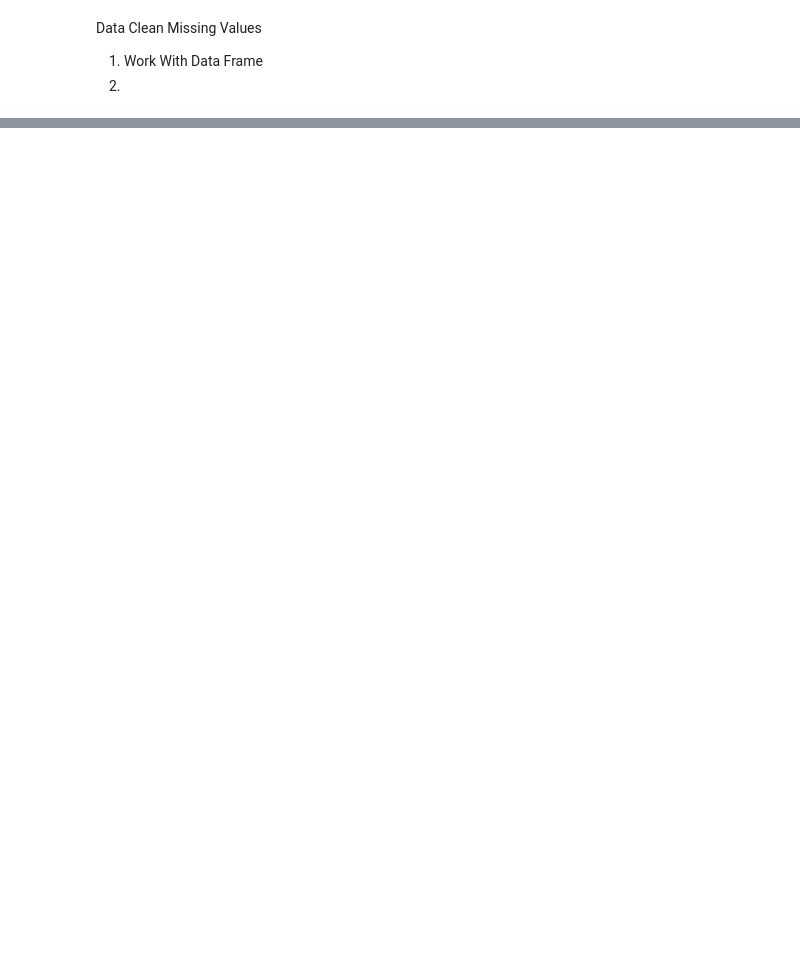
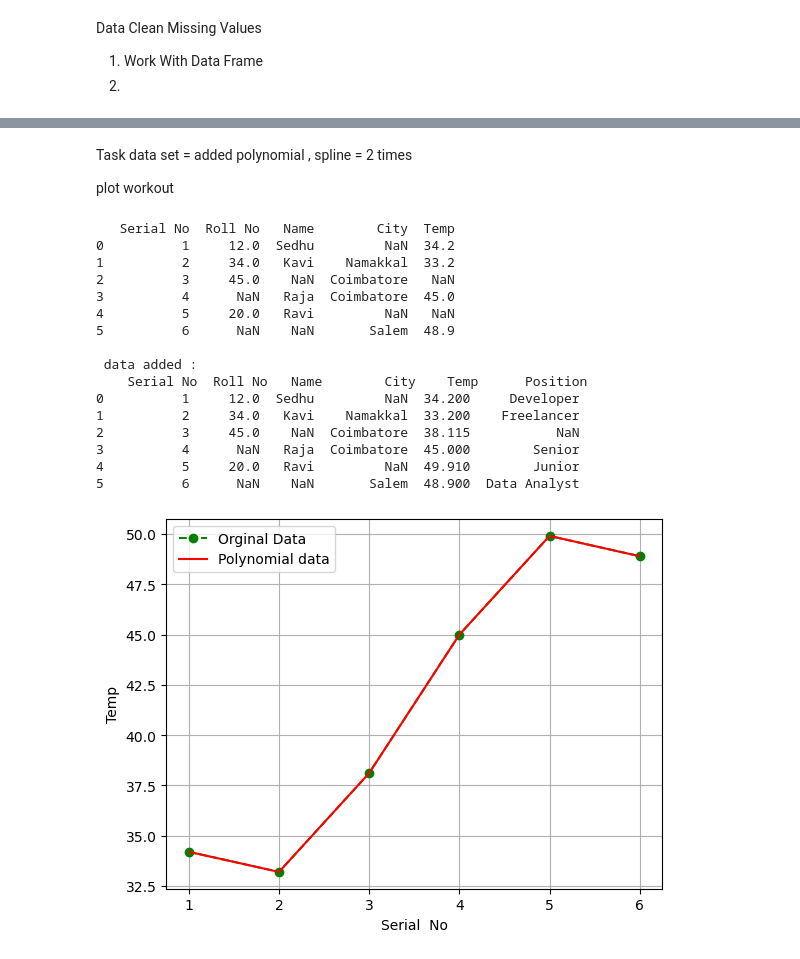
Before and after one commit to Sedhu2429/100-Days-of-Data-Scince-, a Jupyter notebook: pandaslearn.ipynb, the cells around one changed output, grey strips where cells are left out. Saved outputs shown, nothing was run; the diff lists cells and outputs as text; code cells hidden in the pictures; blank space fills up the shorter version.

```diff
--- a/pandaslearn.ipynb
+++ b/pandaslearn.ipynb
@@ -216,0 +629,59 @@ work 2 times
+# %% [markdown]
+Task
+data  set =  added
+polynomial ,  spline  = 2 times
+
+plot  workout
+# %%
+import pandas as pd
+import numpy as  np
+import matplotlib.pyplot as plt
+
+
+data = data.copy()
+
+# print(data)
+
+df = pd.DataFrame(data)
+
+print(df)
+position = ["Developer","Freelancer",np.nan,"Senior","Junior","Data Analyst"]
+
+df.insert(5 , "Position", position)
+
+
+
+df["Temp"] = df["Temp"].interpolate(method="polynomial" , order = 3)
+print(f"\n data added :  \n {df}")
+
+
+plt.plot(df["Serial No"] , df["Temp"] , "go--", label = "Orginal Data")
+plt.plot(df["Serial No"] , df["Temp"] , "r-", label = "Polynomial data")
+
+plt.xlabel("Serial  No")
+
+plt.ylabel("Temp")
+
+plt.legend()
+
+plt.grid(True)
+
+plt.show()
+# %% [output]
+   Serial No  Roll No   Name        City  Temp
+0          1     12.0  Sedhu         NaN  34.2
+1          2     34.0   Kavi    Namakkal  33.2
+2          3     45.0    NaN  Coimbatore   NaN
+3          4      NaN   Raja  Coimbatore  45.0
+4          5     20.0   Ravi         NaN   NaN
+5          6      NaN    NaN       Salem  48.9
+
+ data added :
+    Serial No  Roll No   Name        City    Temp      Position
+0          1     12.0  Sedhu         NaN  34.200     Developer
+1          2     34.0   Kavi    Namakkal  33.200    Freelancer
+2          3     45.0    NaN  Coimbatore  38.115           NaN
+3          4      NaN   Raja  Coimbatore  45.000        Senior
+4          5     20.0   Ravi         NaN  49.910        Junior
+5          6      NaN    NaN       Salem  48.900  Data Analyst
+[figure, added]
```
Also changed, not shown: parts of 28 cells of this notebook, 19 other files.
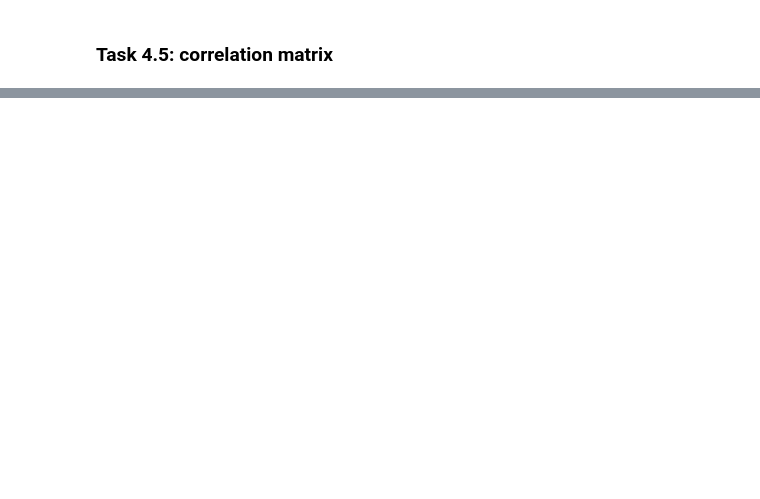
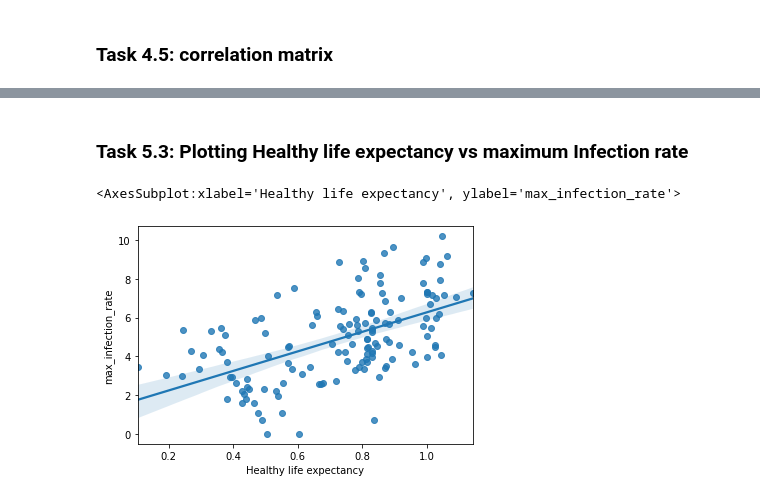
Before and after one commit to ThuanHLe/Python_Project, a Jupyter notebook: Covid_19_Data_Analysis.ipynb, the cells around one changed output, grey strips where cells are left out. Drawn from its saved outputs; the diff is of its cells as text; code cells hidden in the pictures; blank space fills up the shorter version.

```diff
--- a/Covid_19_Data_Analysis.ipynb
+++ b/Covid_19_Data_Analysis.ipynb
@@ -304,0 +338,9 @@ join_df.corr()
+# %% [markdown]
+### Task 5.3: Plotting Healthy life expectancy vs maximum Infection rate
+# %%
+x = join_df["Healthy life expectancy"]
+y = join_df["max_infection_rate"]
+sns.regplot(x,np.log(y))
+# %% [output]
+<AxesSubplot:xlabel='Healthy life expectancy', ylabel='max_infection_rate'>
+[figure, added]
```
Also changed, not shown: parts of 8 cells of this notebook.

### Your instructions
The answer must consist solely of the number of lines in the listing that include the string "Serial".

### Solved problem
5